Allowing IT/ITeS services as part of the permitted activities from April 20, the MHA circular noted, “These limited exemptions will be operationalised by states/UTs/district administrations based on strict compliance to existing guidelines. Also, before allowing these select additional activities, states/UTs/district administrations shall ensure that all preparatory arrangements with regard to the standard operating procedures (SOPs) for social distancing in offices, workplaces, factories and establishments, as also other sectoral requirements are in place.”
Responding to the measure, industry body National Association of Software and Services Companies
(Nasscom) said, “Good to see the MHA directive stating that 50 per cent of IT sector
can go back to working form offices. Our back-to-work guidance to the industry would be a phased approach (15-20 per cent workforce in Phase 1) with stringent safety measures in place.”
India's $191 billion IT industry employs over 4.3 million people, and has largely managed to service its clients during the pandemic, with nearly 90 per cent of the workforce working from home.
Most of the companies
do not want to take the risk of bringing their employees back to the campus in sizable numbers, because the fear of catching the novel coronavirus
IT major Infosys is learnt to be planning to allow employees working from the campuses in a gradual and staggered manner.
Infosys, Wipro, Tech Mahindra, and several other companies have already shipped desktop computers to many of the employees who have not been provided with laptops, to enable them work from them. They don't want to bring all those systems back to the campus as part of their business continuity plan. Also, these companies are taking several measures like increasing the gap between cubicles, managing common areas to avoid crowding and completely doing away with biometric fingerprint-based attendance systems.

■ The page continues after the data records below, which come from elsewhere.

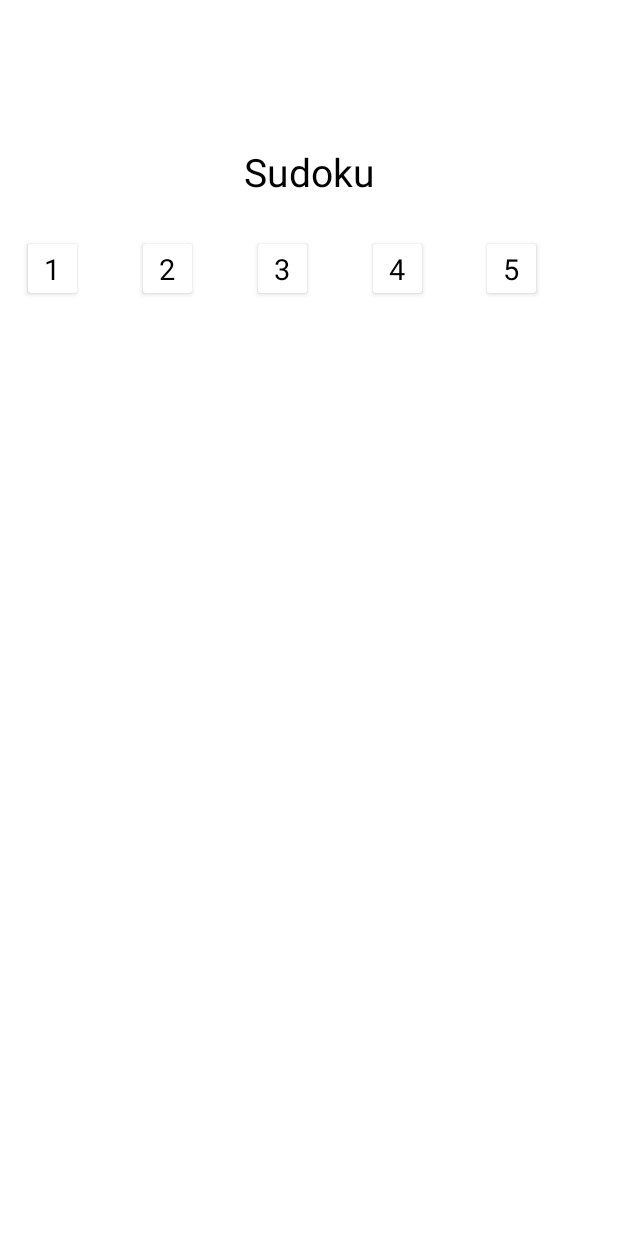
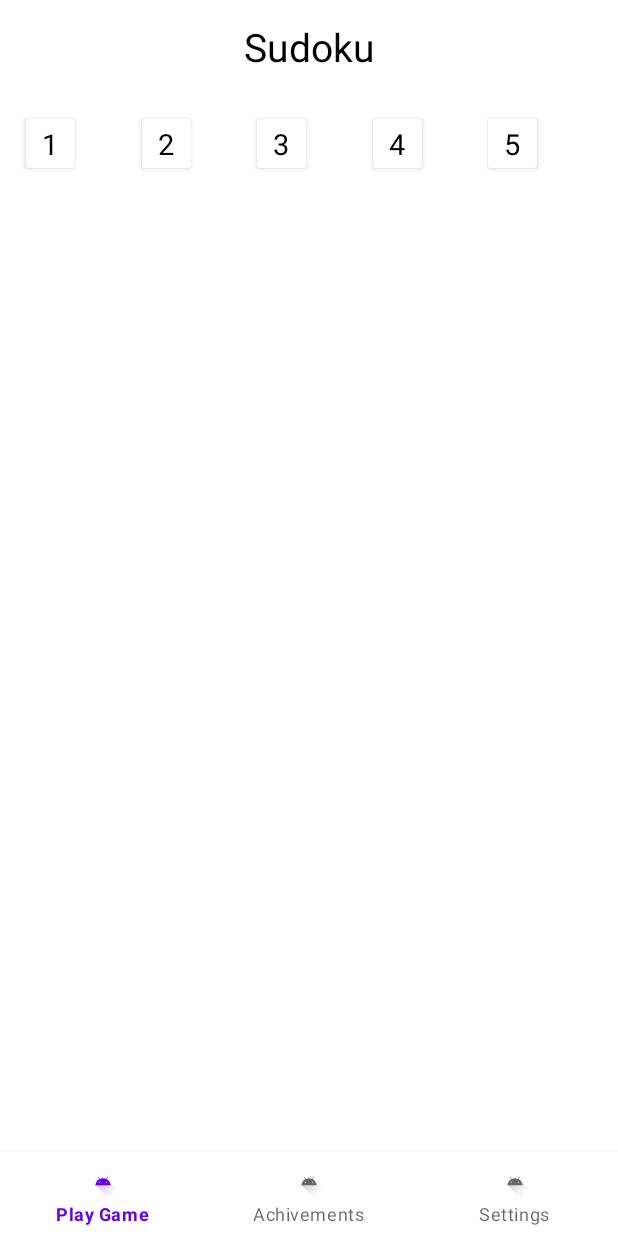
Before and after one commit to ugursnr/Sudoku, an Android app: the screen it shows after launch (MainActivity), on a phone screen of 412 x 824 dp. Run offline under Robolectric (Android 15) with nearby library versions, the phone set to English and light mode, and no system bars; our stand-ins replace navigation-ui, sdp/ssp sizes.

Commit message:
Bottom navigation menu implemented.

```diff
--- a/app/src/main/java/com/ugurrsnr/sudoku/view/MainActivity.kt
+++ b/app/src/main/java/com/ugurrsnr/sudoku/view/MainActivity.kt
@@ -3,14 +3,34 @@ package com.ugurrsnr.sudoku.view
 import android.content.Intent
 import androidx.appcompat.app.AppCompatActivity
 import android.os.Bundle
+import androidx.navigation.fragment.NavHostFragment
+import androidx.navigation.ui.NavigationUI
+import com.google.android.material.bottomnavigation.BottomNavigationView
+import com.ugurrsnr.sudoku.R
 import com.ugurrsnr.sudoku.databinding.ActivityMainBinding
 
 class MainActivity : AppCompatActivity() {
+
     private lateinit var binding : ActivityMainBinding
     override fun onCreate(savedInstanceState: Bundle?) {
         super.onCreate(savedInstanceState)
         binding = ActivityMainBinding.inflate(layoutInflater)
         setContentView(binding.root)
 
+        //TODO: Bottom menu items will not contain text, only image. It will fixed at the end.
+        /**
+         * Not : Every item's id in bottom_menu.xml should be equal with fragment's ids in nav_graph
+         */
+
+        //initialize bottom navigation
+        val bottomNavigation = binding.bottomNavigation
+
+        //navController
+        val navHostFragment = supportFragmentManager.findFragmentById(R.id.fragmentContainerView) as NavHostFragment
+        val navController = navHostFragment.navController
+
+        //connecting navigation with bottom menu
+        NavigationUI.setupWithNavController(bottomNavigation,navController)
+
     }
 }
--- a/app/src/main/res/layout/activity_main.xml
+++ b/app/src/main/res/layout/activity_main.xml
@@ -11,13 +11,25 @@
     <androidx.fragment.app.FragmentContainerView
         android:id="@+id/fragmentContainerView"
         android:name="androidx.navigation.fragment.NavHostFragment"
-        android:layout_width="409dp"
-        android:layout_height="657dp"
+        android:layout_width="match_parent"
+        android:layout_height="0dp"
         app:defaultNavHost="true"
         app:navGraph="@navigation/nav_graph"
         app:layout_constraintTop_toTopOf="parent"
         app:layout_constraintEnd_toEndOf="parent"
         app:layout_constraintStart_toStartOf="parent"
         app:layout_constraintBottom_toBottomOf="parent"
- />
+    />
+
+    <com.google.android.material.bottomnavigation.BottomNavigationView
+        android:id="@+id/bottomNavigation"
+        android:layout_width="match_parent"
+        android:layout_height="wrap_content"
+        app:layout_constraintStart_toStartOf="parent"
+        app:layout_constraintEnd_toEndOf="parent"
+        app:layout_constraintBottom_toBottomOf="parent"
+        app:menu="@menu/bottom_menu"
+
+        />
+
 </androidx.constraintlayout.widget.ConstraintLayout>
--- /dev/null
+++ b/app/src/main/res/menu/bottom_menu.xml
@@ -0,0 +1,16 @@
+<?xml version="1.0" encoding="utf-8"?>
+<menu xmlns:android="http://schemas.android.com/apk/res/android">
+    <item
+        android:title="Play Game"
+        android:icon="@drawable/ic_launcher_foreground"
+        android:id="@+id/homeFragment"/>
+    <item
+        android:title="Achivements"
+        android:icon="@drawable/ic_launcher_foreground"
+        android:id="@+id/achivementsFragment"/>
+    <item
+        android:title="Settings"
+        android:icon="@drawable/ic_launcher_foreground"
+        android:id="@+id/settingsFragment"/>
+
+</menu>
--- a/app/src/main/res/navigation/nav_graph.xml
+++ b/app/src/main/res/navigation/nav_graph.xml
@@ -19,4 +19,14 @@
         android:name="com.ugurrsnr.sudoku.view.GameFragment"
         android:label="fragment_game"
         tools:layout="@layout/fragment_game" />
+    <fragment
+        android:id="@+id/achivementsFragment"
+        android:name="com.ugurrsnr.sudoku.view.AchivementsFragment"
+        android:label="fragment_achivements"
+        tools:layout="@layout/fragment_achivements" />
+    <fragment
+        android:id="@+id/settingsFragment"
+        android:name="com.ugurrsnr.sudoku.view.SettingsFragment"
+        android:label="fragment_settings"
+        tools:layout="@layout/fragment_settings" />
 </navigation>
```
Also changed, not shown: app/src/main/java/com/ugurrsnr/sudoku/view/AchivementsFragment.kt (added, +22 -0 lines), app/src/main/java/com/ugurrsnr/sudoku/view/SettingsFragment.kt (added, +24 -0 lines), app/src/main/res/layout/fragment_achivements.xml (added, +14 -0 lines), app/src/main/res/layout/fragment_settings.xml (added, +14 -0 lines).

Nasscom president Debjani Ghosh said in a tweet on Wednesday that until a vaccine to treat Covid-19 is invented and made readily available, businesses would have to learn to coexist with the virus, and, hence, opening up the industry in a staggered way is the best thing to do.
Most IT and business process management companies have started thinking of a post-Covid world, and a majority agree that things will not go back to being the way they were before the pandemic.
"This pandemic represents a catalyst for digital transformation. In a post Covid-19 landscape, working from home agents will be a regular delivery option — indeed, it is possible that 10-40 per cent of all work will be done through remote working. The automation of processes, and the digitalization of customer experience, will continue to accelerate,” said Bhupender Singh, President of Group Transformation at BPM firm Teleperformance.
Most measures that have been put in place during the pandemic are also likely to continue. “Unlike conventional warfare, the enemy here is unseen, and so we will have to continue to drive stringent preventive measures such as social distancing, work from home, harnessing the power of digital/AI and effectively integrating multiple customer experience channels to ensure business continuity,” said Rajiv Ahuja, president at Startek.
A recent research by Avasant also said the pandemic will bring in long-term changes in the IT industry. These include remote delivery, savings in travel expenses and possible improvement in productivity, increased offshore work, restructuring of contracts, and new compensation structures with IT clients.